To do: Below is a block of records; repeat each one exactly.
BEGIN
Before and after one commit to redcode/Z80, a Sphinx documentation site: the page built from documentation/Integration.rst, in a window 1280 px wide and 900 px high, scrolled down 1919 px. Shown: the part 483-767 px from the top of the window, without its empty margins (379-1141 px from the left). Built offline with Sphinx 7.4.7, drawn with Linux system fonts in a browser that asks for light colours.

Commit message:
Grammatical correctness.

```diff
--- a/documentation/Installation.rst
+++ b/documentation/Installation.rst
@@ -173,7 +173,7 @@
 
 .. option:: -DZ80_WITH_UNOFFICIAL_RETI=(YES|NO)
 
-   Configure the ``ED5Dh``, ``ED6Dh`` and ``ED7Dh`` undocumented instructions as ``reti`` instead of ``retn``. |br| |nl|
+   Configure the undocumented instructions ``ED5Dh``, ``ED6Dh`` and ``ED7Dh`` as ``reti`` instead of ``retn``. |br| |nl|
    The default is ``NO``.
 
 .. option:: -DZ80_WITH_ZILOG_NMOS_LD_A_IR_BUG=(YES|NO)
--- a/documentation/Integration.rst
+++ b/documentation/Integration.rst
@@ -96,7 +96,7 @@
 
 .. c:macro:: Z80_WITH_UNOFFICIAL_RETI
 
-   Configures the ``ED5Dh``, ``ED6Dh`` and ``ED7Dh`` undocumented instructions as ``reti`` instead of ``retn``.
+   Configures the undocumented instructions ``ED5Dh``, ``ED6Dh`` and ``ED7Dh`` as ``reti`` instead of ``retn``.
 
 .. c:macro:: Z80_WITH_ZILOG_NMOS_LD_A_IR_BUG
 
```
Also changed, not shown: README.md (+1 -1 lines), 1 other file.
END
Written solution:
Before and after one commit to redcode/Z80, a Sphinx documentation site: the page built from documentation/Integration.rst, in a window 1280 px wide and 900 px high, scrolled down 1919 px. Shown: the part 483-767 px from the top of the window, without its empty margins (379-1141 px from the left). Built offline with Sphinx 7.4.7, drawn with Linux system fonts in a browser that asks for light colours.

Commit message:
Grammatical correctness.

```diff
--- a/documentation/Installation.rst
+++ b/documentation/Installation.rst
@@ -173,7 +173,7 @@
 
 .. option:: -DZ80_WITH_UNOFFICIAL_RETI=(YES|NO)
 
-   Configure the ``ED5Dh``, ``ED6Dh`` and ``ED7Dh`` undocumented instructions as ``reti`` instead of ``retn``. |br| |nl|
+   Configure the undocumented instructions ``ED5Dh``, ``ED6Dh`` and ``ED7Dh`` as ``reti`` instead of ``retn``. |br| |nl|
    The default is ``NO``.
 
 .. option:: -DZ80_WITH_ZILOG_NMOS_LD_A_IR_BUG=(YES|NO)
--- a/documentation/Integration.rst
+++ b/documentation/Integration.rst
@@ -96,7 +96,7 @@
 
 .. c:macro:: Z80_WITH_UNOFFICIAL_RETI
 
-   Configures the ``ED5Dh``, ``ED6Dh`` and ``ED7Dh`` undocumented instructions as ``reti`` instead of ``retn``.
+   Configures the undocumented instructions ``ED5Dh``, ``ED6Dh`` and ``ED7Dh`` as ``reti`` instead of ``retn``.
 
 .. c:macro:: Z80_WITH_ZILOG_NMOS_LD_A_IR_BUG
 
```
Also changed, not shown: README.md (+1 -1 lines), 1 other file.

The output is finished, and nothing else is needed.